Six months ago, in January, this year’s blogging season began for me with the letter A. I looked at the words that the editors had chosen to illustrate, and therefore highlight, in the 1979 Merriam Webster’s Dictionary.
At six kilograms and a volume of 7650 cubic centimetres, the Dictionary is a slab of language, as hefty as any gravity-based weapon, and as monumental (to my mind) as the stone stele carrying the Code of Hammurabi. Compared literally, it’s sized like the brain of a killer whale.
There are 2666 pages.
So I better move on to B if I intend to finish my survey within the next, shall we say, ten years.
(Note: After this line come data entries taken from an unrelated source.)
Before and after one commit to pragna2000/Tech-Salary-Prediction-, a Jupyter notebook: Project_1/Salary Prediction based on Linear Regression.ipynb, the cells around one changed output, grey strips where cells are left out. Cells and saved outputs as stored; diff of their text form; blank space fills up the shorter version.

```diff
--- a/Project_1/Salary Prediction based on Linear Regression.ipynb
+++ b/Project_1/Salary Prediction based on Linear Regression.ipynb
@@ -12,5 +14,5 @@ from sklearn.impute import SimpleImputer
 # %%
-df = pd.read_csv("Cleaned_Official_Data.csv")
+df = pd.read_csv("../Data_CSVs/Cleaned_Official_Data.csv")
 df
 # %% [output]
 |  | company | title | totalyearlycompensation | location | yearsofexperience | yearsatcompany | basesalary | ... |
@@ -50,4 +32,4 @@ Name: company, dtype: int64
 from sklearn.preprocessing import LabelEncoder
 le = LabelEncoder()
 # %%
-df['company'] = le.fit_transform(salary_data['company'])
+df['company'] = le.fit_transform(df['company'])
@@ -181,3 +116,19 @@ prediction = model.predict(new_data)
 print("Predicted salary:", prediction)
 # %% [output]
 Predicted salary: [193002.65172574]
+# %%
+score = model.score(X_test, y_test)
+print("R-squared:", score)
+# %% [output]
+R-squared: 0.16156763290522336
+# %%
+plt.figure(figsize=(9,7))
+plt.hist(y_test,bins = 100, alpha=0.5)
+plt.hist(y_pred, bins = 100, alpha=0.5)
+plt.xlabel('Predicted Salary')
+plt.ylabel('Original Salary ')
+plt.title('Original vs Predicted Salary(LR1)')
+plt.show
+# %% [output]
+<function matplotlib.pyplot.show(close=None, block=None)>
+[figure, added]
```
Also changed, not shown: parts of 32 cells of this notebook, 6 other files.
I’ll discuss only the illustrated words.
B is the first letter of the naturally occurring brain and bronchus and bird and banyan, of the essential bucket and basket, the ingenious bicycle, the inventive bridge, the unfortunate bullet, and of the Buddha. Also, of Braille.
All to be expected. But wait:
Brussel sprouts are given their pictorial due, as is the bulb of the meadow lilly. Were those really the “best” items to illustrate?
How about choosing to illustrate the following words?
The technical: barefaced tenon, bevel gear, bibcock, bobinet, beylaying pin.
The furniture: bag table, Boston rocker, bonnet top, Brewster chair, butterfly table, breakfront, bulkhead, butterfly table.
Lastly, here’s a nonstandard illustration of branch. I won’t ask what the fundamental difference is between numbers 1 and 3, and whether them both being called Y branch indicates a redundant inclusion. Some questions oughtn’t be asked of artefacts from the pre-internet era.